Experience at SAIC
What makes the opportunities of teaching at SAIC particularly valuable to me is the opportunity of learning and teaching within the framework of a triangulated relationship that exists between moments of critical reflection, the deep exploration of community concerns or of specific sites, and the rigorous translation of insights into propositions with significant meaning crossing the boundaries of art, design and science.
My research exists outside the boundaries of the traditional expert disciplines of architecture, landscape architecture, or urban planning and as framed by the governing definitions of professional practice. Under the larger umbrella of a more pluralistic research methodology and to wit, with a willingness to allow for a degree of dialectic discourse in the relationship between art, design and science, my research focus includes:

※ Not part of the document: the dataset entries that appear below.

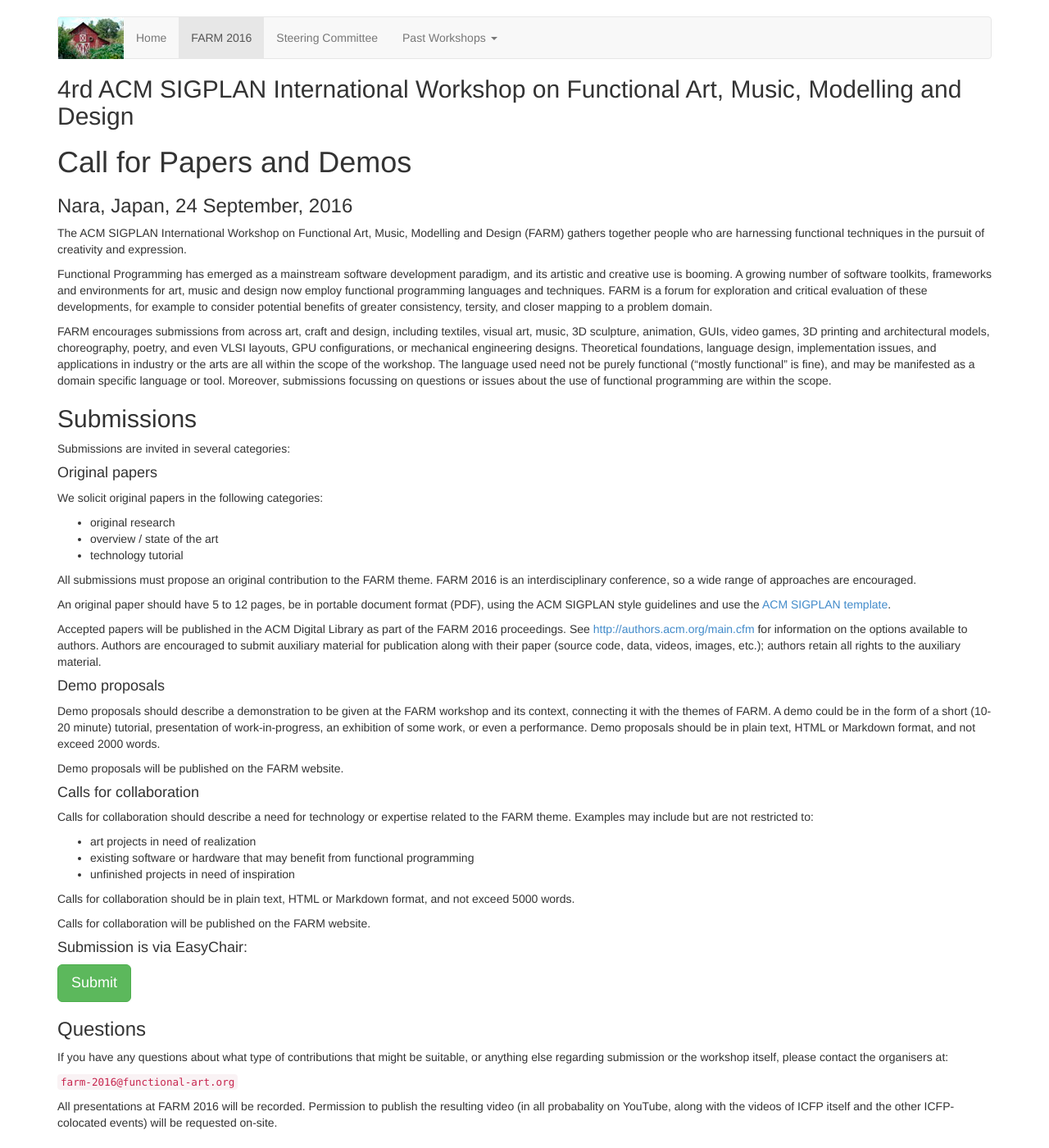
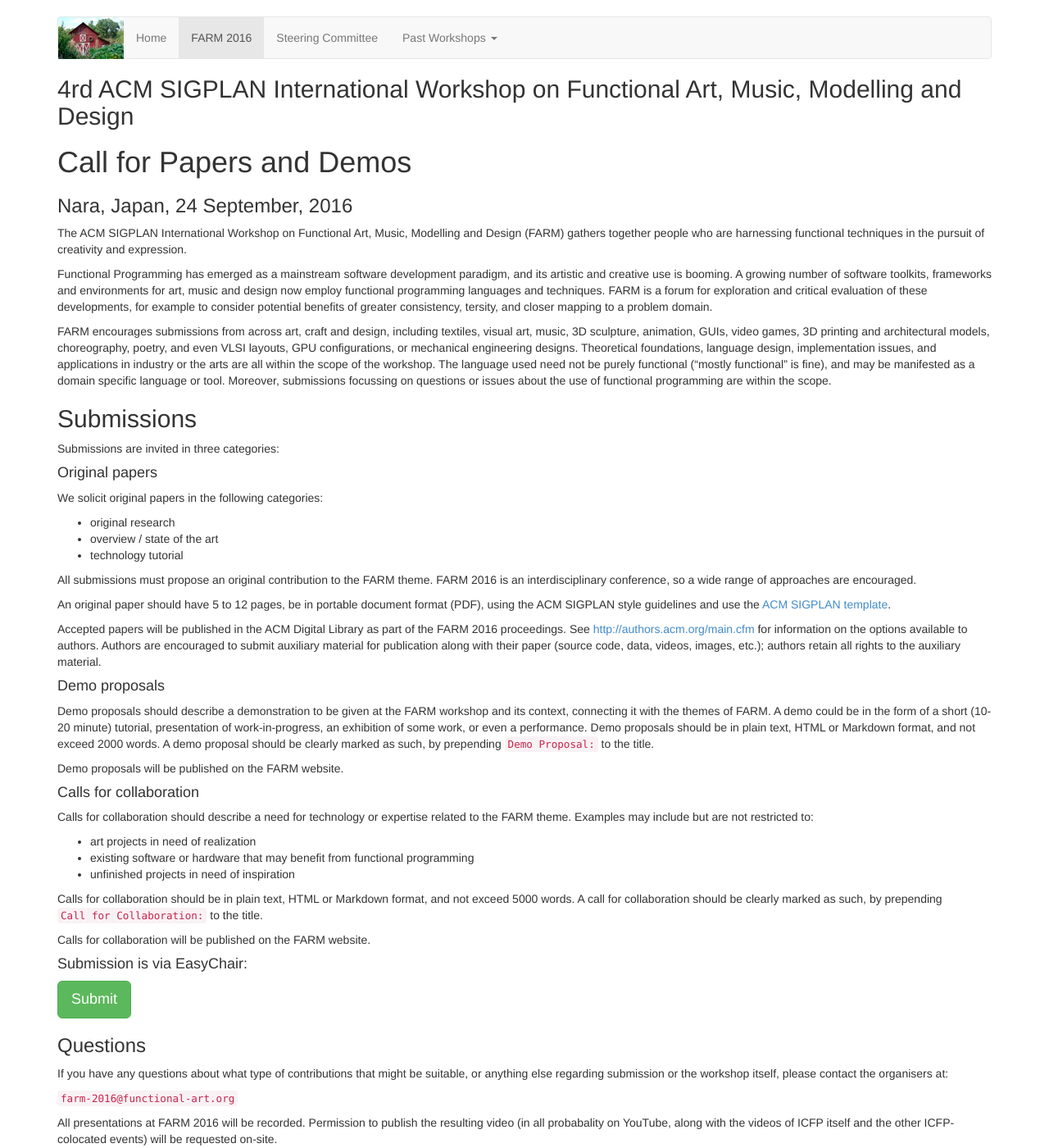
Before and after one commit to functional-art/functional-art.github.com, a Jekyll site: the page built from 2016/cfp.md, in a window 1280 px wide and 1400 px high. Shown: the whole window at 82% size. Built offline with Jekyll 4.4.1, drawn with Linux system fonts in a browser that asks for light colours; nearby versions of some CDN libraries.

Commit message:
Identify submission type.

```diff
--- a/2016/cfp.md
+++ b/2016/cfp.md
@@ -37,7 +37,7 @@
 
 ## Submissions
 
-Submissions are invited in several categories:
+Submissions are invited in three categories:
 
 #### Original papers
 
@@ -71,6 +71,8 @@
 short (10-20 minute) tutorial, presentation of work-in-progress, an
 exhibition of some work, or even a performance.  Demo proposals should
 be in plain text, HTML or Markdown format, and not exceed 2000 words.
+A demo proposal should be clearly marked as such, by prepending `Demo
+Proposal:` to the title.
 
 Demo proposals will be published on the FARM website.
 
@@ -85,8 +87,10 @@
   programming
 * unfinished projects in need of inspiration
 
-Calls for collaboration should be in plain text, HTML or Markdown format, and
-not exceed 5000 words.
+Calls for collaboration should be in plain text, HTML or Markdown
+format, and not exceed 5000 words. A call for collaboration should be
+clearly marked as such, by prepending `Call for Collaboration:` to the
+title.
 
 Calls for collaboration will be published on the FARM website.
 
```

The relationship between convention and invention; spatial expressions of ownership and subversion in the urban field; notions of difference and the relationship between power, space and identity; the strategic potential of the mandate entrusted to those involved in the city building process; informality, autonomous practice, citizen infrastructure and the commons.
I believe that my particular strengths are in working within such a triangulated condition where theory courses, empirical analysis and studio seminars inform the overall curricular structure. An opportunity to teach and contribute research that seems even more significant when making use of interdisciplinary opportunities within the school and the collaborative research opportunities envisioned for the future. There is certainly no greater gift than being able to share insights, create opportunities and be part of a collective process of thinking and making that has the potential to impact on society and change disciplines from the inside out.
Concepts that attempt to describe the notion of city or urbanity are becoming increasingly contradictory as urban agglomerations compete with fundamentally altered natural ecologies and as traditional boundaries between formal and informal social expressions of everyday life erode. We experience the speed at which technological mobility and highly networked infrastructures create opportunity with the one hand, while denying access with the other. With such unevenness come innovative forms of resistance and new forms of social expression that render archetypal notions of the city—as being stable or the built project as being instrumental in creating stability—powerless and outdated. In this process of constant mutation, acts of appropriation and acts of subversion take place at the intersection of place and space and manifest as intersecting layers of traditional and emerging hybrid environments. A paradoxical rendering that describes the enigmatic relationship existing between convention and invention and by implication, the relationship between structure and agency. I belief that our interventions within the urban field are not innocent and therefore, by implication, suggesting that city building processes will always be disruptive and transgressive through curatorial obsessions and insurgent characteristics. This is the radical nature of the disciplines that defines and curates spatial relationships on behalf of others. Exploring a more revolutionary stance can yield a revised mandate and is predicated on precisely this characteristic—the fact that radical interventions emerge from asking questions that have not been asked before. Questions inadvertently harbor promise as much as problems contain opportunity, and new technologies contain the seeds of future accidents. Those disciplines mandated to innovate city building processes can only remain relevant and reclaim a radical, productive and critical role through the negation of the current limits of our understanding of difference, inequality and exclusion, while at the same time freeing itself from any complicit relationships with practices that sustain socio-cultural and political hegemony.
Disclaimer: All work represents the views of the INDIVIDUAL ARTISTS & AUTHORS who created them, and are not those of the school or museum of the Art Institute.